◆ **What needs to be done**:
Count, please, the lines in the listing below that contain "same", and reply with the count only.

::::::

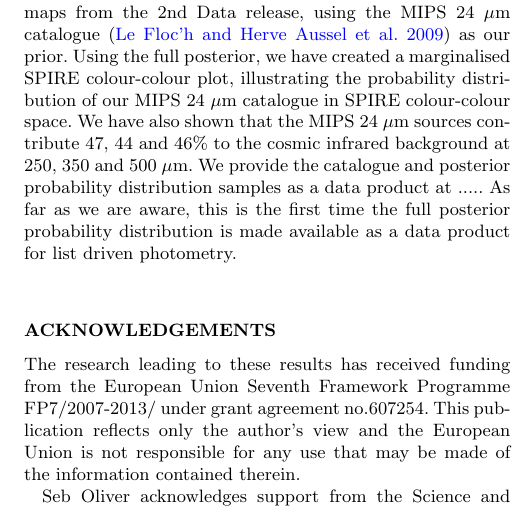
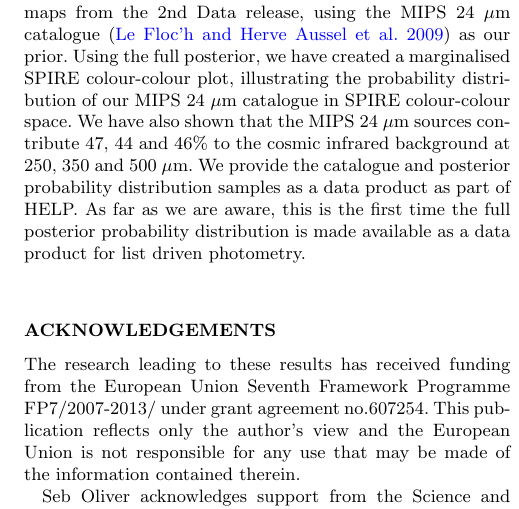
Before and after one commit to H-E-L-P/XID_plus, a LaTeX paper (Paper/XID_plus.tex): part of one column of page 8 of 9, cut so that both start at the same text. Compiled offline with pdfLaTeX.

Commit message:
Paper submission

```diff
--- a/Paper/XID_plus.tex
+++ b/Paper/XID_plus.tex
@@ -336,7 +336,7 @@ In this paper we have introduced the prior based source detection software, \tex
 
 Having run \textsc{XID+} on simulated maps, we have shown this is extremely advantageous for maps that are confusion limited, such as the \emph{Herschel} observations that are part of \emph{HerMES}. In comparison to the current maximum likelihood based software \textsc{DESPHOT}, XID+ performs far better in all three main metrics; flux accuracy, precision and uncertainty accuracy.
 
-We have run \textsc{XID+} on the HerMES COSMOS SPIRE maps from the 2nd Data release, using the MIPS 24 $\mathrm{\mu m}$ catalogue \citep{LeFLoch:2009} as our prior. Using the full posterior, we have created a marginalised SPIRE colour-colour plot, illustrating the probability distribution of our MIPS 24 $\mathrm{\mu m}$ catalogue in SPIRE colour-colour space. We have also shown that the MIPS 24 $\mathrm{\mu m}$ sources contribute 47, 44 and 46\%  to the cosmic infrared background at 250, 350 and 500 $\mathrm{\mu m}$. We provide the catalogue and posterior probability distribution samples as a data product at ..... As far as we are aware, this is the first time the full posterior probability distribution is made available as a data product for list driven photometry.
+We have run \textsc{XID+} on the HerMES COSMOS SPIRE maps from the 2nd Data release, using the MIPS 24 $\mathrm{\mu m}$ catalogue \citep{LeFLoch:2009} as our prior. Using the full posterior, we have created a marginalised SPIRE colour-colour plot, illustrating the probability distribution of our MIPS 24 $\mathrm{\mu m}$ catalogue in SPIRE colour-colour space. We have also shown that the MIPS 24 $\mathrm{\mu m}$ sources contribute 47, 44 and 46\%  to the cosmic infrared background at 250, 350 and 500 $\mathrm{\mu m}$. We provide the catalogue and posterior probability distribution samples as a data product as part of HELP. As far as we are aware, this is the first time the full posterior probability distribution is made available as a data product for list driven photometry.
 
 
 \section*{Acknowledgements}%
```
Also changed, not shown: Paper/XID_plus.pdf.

::::::

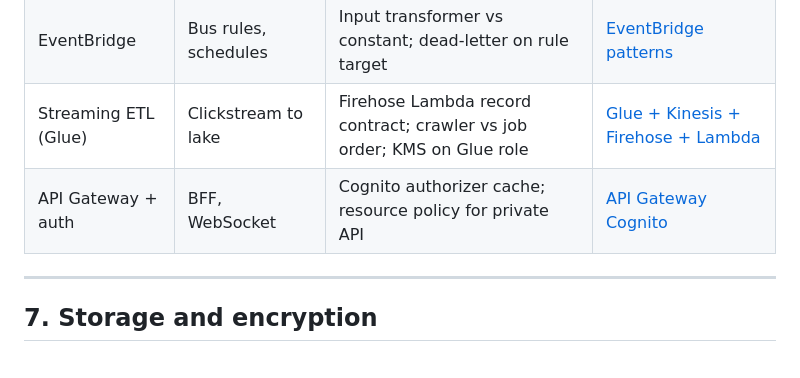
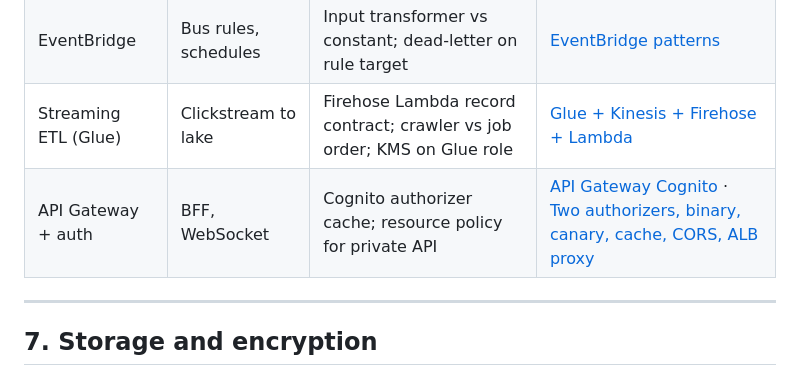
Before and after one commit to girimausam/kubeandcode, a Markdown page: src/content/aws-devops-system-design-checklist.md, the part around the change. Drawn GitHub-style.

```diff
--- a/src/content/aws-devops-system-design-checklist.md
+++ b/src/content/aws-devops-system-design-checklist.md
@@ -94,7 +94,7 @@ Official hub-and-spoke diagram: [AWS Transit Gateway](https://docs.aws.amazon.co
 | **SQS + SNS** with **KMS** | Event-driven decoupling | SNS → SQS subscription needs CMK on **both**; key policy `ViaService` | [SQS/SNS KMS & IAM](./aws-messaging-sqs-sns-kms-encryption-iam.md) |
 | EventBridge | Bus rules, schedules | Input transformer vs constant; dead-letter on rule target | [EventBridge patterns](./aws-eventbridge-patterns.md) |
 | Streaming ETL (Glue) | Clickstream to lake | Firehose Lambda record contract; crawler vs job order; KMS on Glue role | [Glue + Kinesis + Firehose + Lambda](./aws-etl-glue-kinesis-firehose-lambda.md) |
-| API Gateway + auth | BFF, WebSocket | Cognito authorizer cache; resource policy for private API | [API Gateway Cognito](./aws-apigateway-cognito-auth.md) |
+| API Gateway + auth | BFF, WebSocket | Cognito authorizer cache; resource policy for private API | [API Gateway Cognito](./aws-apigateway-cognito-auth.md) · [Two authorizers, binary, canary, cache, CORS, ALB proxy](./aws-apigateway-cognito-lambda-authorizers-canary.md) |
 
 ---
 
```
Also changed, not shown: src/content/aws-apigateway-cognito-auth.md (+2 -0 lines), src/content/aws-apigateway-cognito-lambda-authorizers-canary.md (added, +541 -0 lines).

::::::

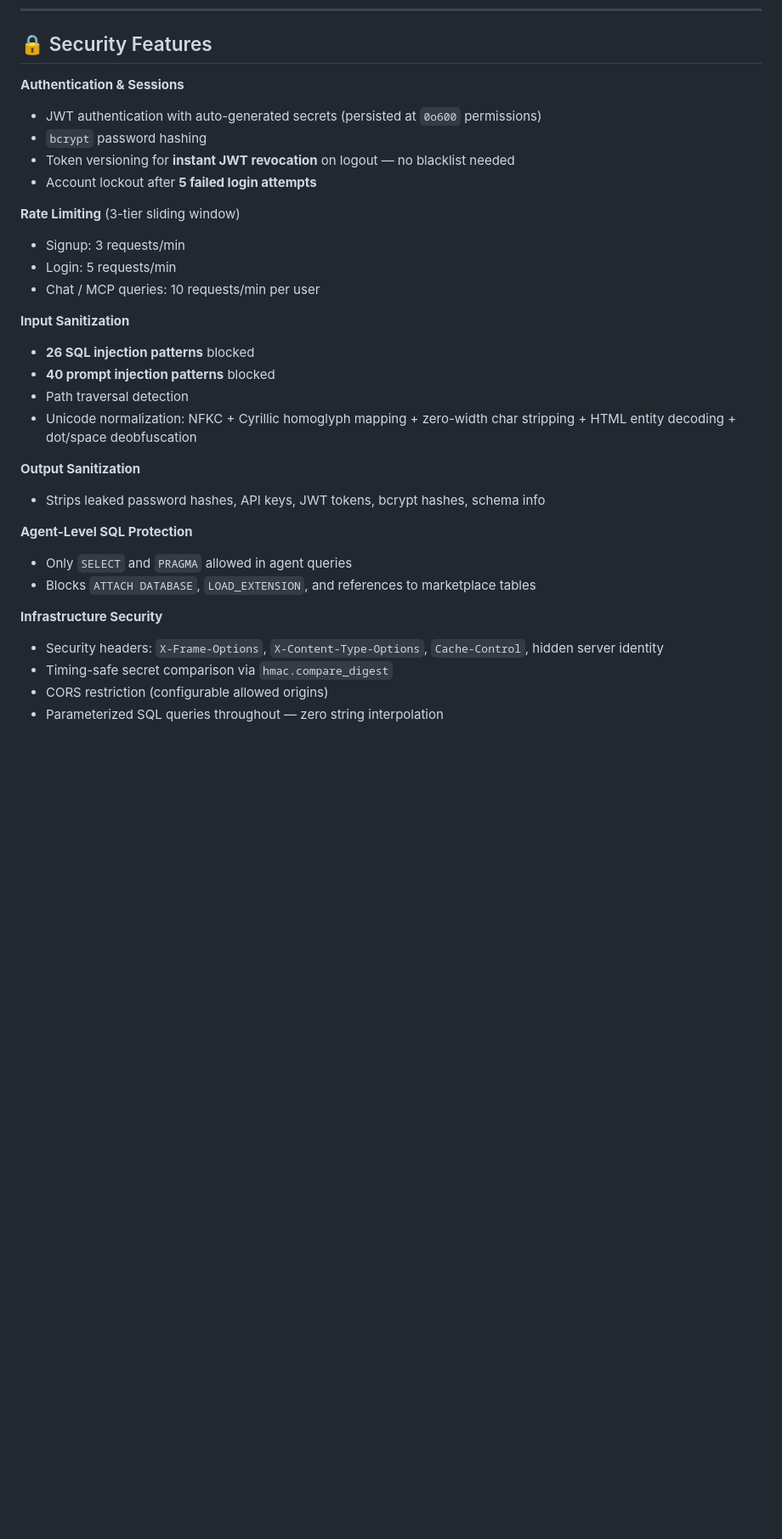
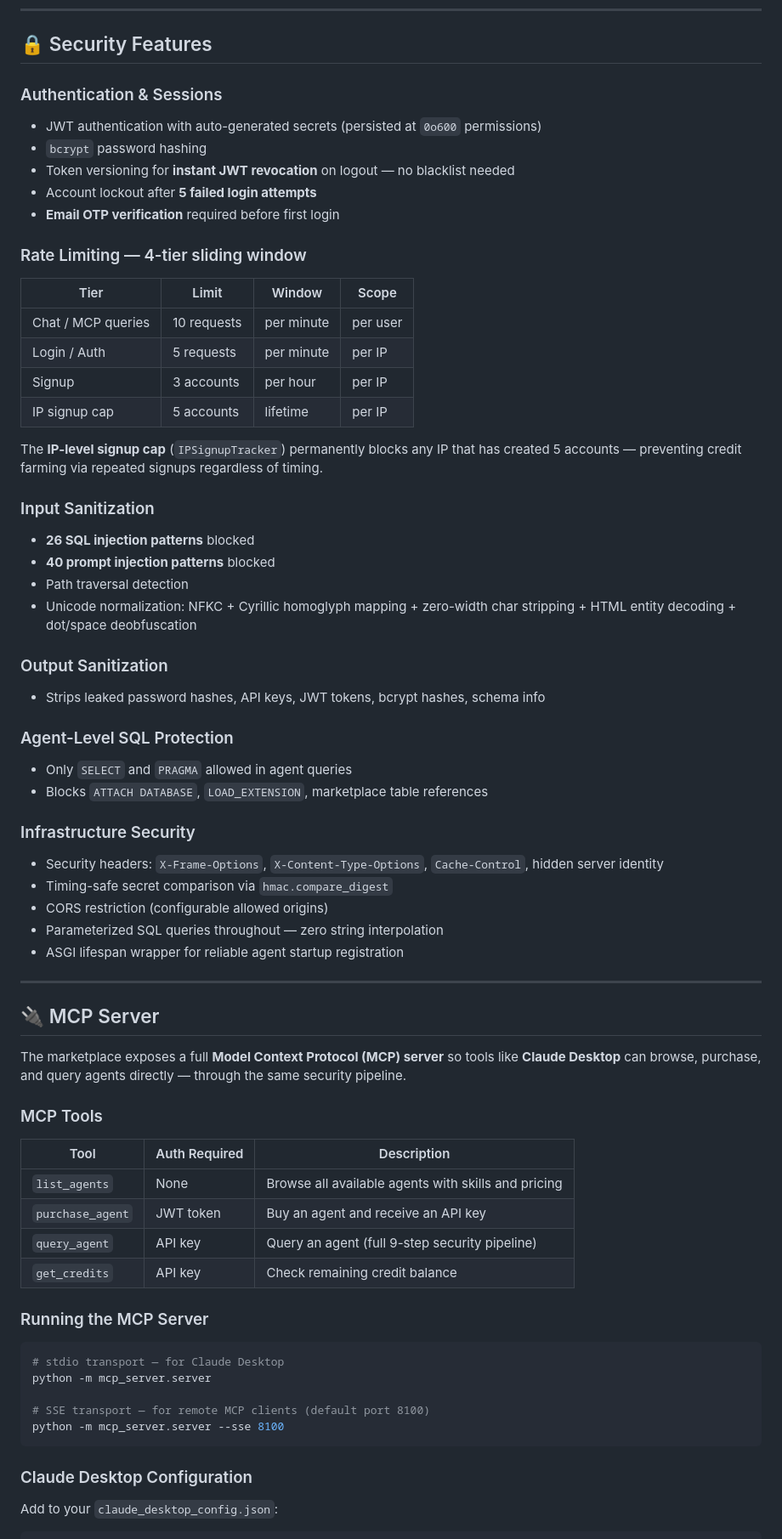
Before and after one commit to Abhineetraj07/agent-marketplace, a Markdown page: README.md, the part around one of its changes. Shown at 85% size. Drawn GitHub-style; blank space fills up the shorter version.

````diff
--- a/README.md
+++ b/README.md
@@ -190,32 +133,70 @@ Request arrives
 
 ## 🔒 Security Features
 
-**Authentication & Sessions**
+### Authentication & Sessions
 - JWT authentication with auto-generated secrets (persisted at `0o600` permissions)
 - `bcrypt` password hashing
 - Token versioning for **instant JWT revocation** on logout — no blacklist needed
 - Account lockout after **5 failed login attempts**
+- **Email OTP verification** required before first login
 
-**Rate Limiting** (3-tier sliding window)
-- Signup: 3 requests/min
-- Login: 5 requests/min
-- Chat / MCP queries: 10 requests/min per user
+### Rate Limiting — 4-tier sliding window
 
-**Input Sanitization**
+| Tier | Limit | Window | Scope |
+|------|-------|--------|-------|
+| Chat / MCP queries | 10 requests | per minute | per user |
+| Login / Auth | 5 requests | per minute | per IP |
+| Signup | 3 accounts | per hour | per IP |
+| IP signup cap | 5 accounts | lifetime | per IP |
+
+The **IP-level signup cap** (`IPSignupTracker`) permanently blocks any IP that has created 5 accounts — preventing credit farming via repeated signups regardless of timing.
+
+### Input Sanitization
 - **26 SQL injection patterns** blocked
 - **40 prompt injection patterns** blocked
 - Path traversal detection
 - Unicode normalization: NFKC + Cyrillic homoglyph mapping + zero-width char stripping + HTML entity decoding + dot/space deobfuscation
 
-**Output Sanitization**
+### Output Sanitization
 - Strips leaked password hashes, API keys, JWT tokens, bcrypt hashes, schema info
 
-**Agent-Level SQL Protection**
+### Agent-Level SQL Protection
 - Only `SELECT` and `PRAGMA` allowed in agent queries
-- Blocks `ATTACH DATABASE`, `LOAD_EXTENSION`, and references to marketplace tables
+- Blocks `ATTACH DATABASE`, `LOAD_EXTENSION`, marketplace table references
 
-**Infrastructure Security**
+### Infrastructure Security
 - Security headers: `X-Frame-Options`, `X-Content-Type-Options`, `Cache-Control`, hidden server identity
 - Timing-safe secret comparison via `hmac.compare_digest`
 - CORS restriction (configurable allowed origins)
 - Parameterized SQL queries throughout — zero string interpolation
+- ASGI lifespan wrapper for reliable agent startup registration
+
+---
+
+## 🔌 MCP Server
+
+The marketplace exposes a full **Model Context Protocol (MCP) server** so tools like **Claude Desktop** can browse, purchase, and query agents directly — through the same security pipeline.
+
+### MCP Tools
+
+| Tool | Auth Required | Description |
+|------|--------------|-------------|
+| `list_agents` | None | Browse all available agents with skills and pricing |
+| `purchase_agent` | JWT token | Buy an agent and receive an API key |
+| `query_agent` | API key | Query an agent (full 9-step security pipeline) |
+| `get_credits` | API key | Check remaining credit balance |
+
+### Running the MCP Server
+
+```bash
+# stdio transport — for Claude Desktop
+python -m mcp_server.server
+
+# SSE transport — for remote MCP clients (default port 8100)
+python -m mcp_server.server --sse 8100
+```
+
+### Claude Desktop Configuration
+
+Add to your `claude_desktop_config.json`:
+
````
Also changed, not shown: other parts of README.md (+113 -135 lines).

::::::

◆ **Task response**:
2